PROBLEM TO SOLVE. Go over the records and copy every line with the string "core".

(Beginning of RECORDS TO USE)

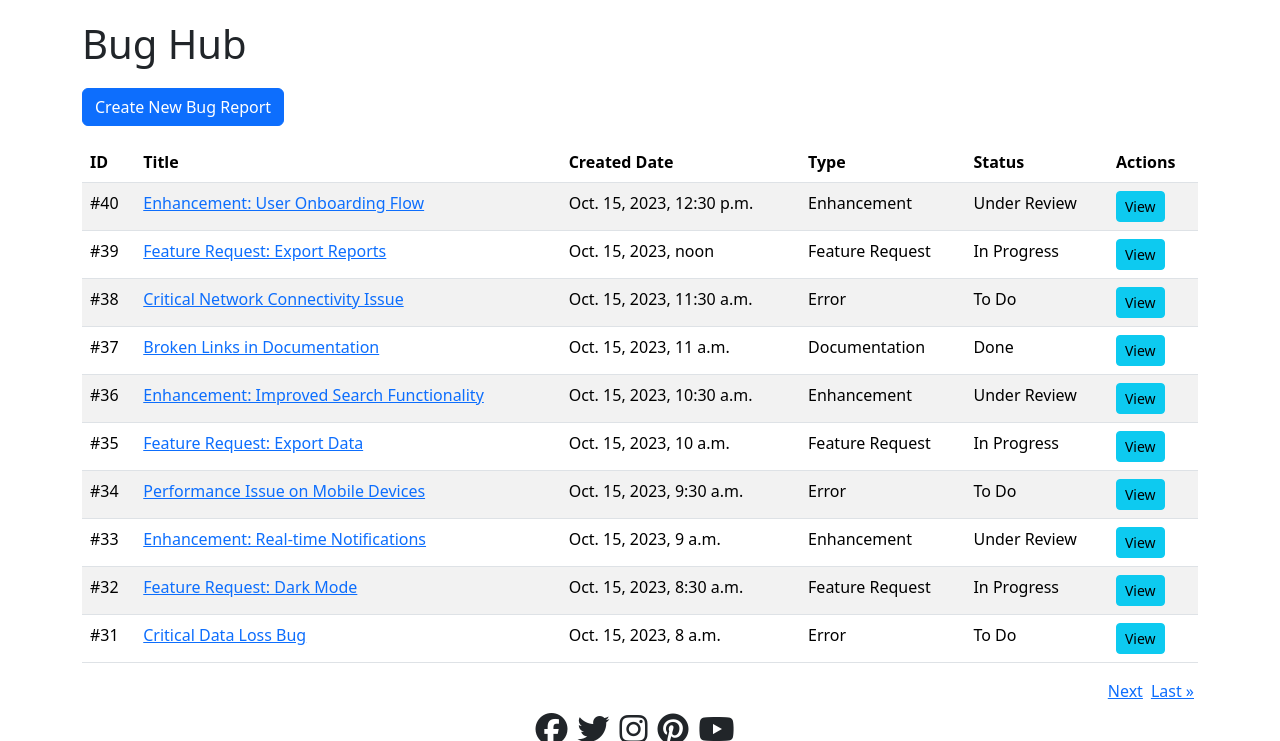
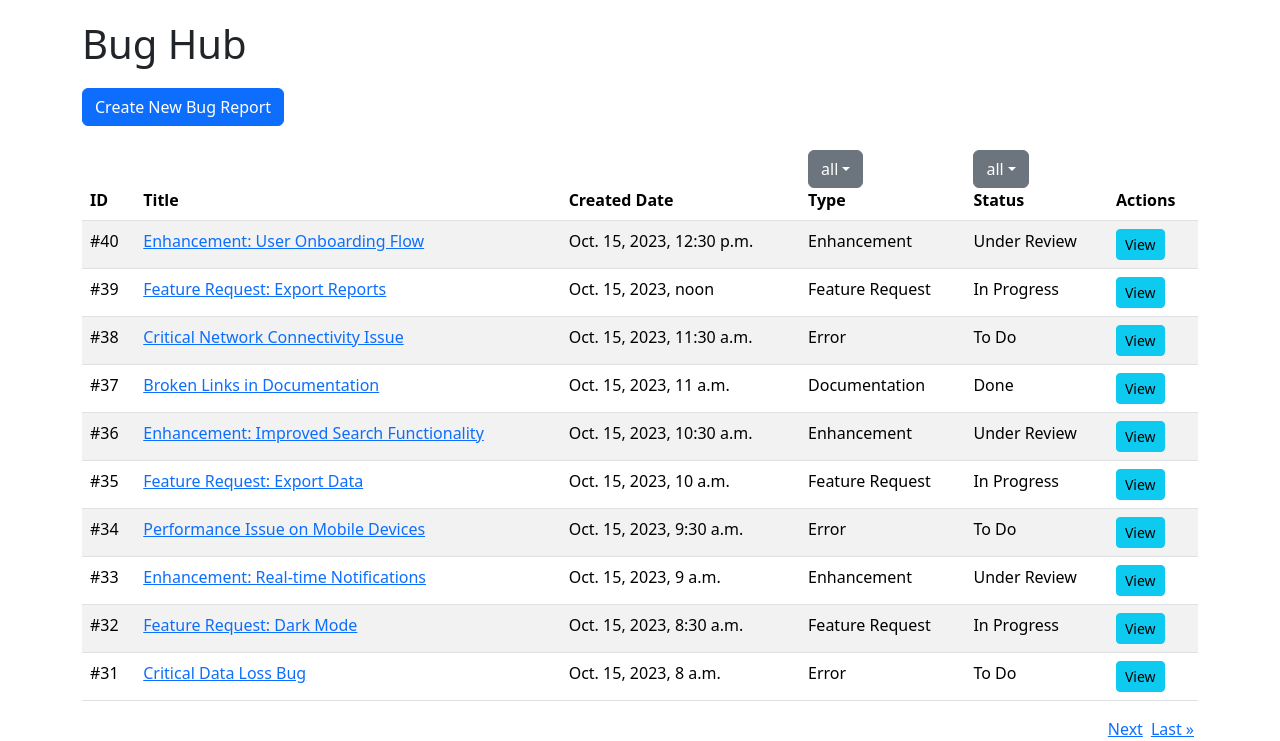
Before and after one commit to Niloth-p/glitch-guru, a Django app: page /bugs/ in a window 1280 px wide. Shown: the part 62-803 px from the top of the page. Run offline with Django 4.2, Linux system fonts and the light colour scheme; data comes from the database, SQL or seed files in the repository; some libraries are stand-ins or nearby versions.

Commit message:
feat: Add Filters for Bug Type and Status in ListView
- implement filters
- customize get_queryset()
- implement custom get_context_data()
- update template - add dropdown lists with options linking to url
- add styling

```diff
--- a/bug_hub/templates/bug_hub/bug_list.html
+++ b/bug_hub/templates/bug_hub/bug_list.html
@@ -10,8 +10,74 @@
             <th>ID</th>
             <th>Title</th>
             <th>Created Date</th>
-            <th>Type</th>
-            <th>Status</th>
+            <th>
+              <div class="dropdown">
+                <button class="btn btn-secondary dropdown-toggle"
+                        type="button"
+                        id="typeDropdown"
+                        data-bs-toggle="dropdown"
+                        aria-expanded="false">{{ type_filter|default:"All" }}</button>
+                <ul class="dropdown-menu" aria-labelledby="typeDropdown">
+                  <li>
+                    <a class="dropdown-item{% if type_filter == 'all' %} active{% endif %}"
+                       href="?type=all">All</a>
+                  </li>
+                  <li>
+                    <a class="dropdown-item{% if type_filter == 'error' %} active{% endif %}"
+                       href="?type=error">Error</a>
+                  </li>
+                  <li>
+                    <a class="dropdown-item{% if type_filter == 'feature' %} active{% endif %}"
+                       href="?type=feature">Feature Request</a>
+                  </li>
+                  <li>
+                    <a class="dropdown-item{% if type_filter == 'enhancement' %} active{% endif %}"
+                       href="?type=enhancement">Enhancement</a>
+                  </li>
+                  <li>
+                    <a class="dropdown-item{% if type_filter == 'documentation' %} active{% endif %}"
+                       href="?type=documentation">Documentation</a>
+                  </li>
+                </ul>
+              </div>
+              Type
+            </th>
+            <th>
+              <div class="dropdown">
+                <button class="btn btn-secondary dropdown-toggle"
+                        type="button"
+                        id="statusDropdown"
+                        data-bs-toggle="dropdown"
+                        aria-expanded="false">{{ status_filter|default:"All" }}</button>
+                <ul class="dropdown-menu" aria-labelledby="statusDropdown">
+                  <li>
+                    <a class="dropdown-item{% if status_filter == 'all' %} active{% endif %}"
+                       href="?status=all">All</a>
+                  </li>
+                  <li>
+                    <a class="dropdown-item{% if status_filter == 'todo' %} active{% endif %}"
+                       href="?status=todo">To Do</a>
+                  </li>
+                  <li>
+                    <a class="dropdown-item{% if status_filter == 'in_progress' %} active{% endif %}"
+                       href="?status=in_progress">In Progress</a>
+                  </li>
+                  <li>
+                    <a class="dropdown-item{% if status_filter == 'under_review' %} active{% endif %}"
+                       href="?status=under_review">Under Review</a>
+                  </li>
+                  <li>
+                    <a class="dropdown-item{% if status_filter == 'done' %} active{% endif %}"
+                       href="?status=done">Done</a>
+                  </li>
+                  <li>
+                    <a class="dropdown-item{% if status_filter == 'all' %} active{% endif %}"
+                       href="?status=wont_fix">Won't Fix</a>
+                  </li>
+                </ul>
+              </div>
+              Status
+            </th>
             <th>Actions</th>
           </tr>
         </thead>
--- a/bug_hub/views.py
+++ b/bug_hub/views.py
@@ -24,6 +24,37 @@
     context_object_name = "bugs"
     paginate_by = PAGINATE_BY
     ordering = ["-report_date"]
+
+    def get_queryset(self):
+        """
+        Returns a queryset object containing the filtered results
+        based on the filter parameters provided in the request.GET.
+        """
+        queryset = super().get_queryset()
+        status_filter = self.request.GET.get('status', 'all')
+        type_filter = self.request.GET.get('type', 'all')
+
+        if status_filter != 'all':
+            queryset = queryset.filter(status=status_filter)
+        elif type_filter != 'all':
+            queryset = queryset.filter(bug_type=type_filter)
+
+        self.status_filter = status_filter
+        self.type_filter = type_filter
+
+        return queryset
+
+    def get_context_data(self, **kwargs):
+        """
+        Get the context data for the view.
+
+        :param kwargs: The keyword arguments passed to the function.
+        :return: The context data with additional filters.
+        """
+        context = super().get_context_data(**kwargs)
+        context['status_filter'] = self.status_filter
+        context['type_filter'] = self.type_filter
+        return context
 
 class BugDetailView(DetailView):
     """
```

(End of RECORDS TO USE)
(Beginning of RECORDS TO USE)

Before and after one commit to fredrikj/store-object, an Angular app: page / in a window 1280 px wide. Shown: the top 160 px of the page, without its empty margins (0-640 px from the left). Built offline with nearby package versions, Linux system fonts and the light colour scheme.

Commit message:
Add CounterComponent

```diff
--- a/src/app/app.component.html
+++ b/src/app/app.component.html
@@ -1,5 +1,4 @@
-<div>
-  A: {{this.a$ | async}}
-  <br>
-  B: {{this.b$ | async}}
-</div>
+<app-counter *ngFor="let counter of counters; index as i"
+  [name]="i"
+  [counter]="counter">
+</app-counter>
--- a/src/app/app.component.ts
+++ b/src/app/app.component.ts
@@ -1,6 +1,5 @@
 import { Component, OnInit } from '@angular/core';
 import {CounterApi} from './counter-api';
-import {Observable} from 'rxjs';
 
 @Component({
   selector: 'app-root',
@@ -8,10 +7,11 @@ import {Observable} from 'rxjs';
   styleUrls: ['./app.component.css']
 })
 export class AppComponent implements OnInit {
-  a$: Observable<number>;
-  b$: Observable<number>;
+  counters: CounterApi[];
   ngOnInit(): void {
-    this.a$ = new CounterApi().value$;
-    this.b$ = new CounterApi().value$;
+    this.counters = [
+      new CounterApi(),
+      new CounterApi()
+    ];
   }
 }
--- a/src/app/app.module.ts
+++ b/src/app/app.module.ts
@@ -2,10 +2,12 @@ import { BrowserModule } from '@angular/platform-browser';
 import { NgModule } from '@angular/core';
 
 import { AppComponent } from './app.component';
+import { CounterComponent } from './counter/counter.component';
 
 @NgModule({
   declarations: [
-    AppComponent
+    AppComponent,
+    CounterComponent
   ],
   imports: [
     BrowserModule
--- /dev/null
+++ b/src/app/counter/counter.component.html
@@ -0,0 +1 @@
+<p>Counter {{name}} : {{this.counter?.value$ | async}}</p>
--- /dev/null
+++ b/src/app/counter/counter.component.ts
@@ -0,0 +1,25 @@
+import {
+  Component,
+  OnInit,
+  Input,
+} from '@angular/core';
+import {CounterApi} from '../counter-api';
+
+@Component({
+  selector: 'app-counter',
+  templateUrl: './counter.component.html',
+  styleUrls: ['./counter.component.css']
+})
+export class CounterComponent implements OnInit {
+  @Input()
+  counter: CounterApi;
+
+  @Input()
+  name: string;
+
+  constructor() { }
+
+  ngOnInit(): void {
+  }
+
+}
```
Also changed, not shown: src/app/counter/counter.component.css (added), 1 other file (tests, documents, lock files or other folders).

(End of RECORDS TO USE)

EXERCISE RESPONSE.
 import { Component, OnInit } from '@angular/core';
 import { NgModule } from '@angular/core';
+} from '@angular/core';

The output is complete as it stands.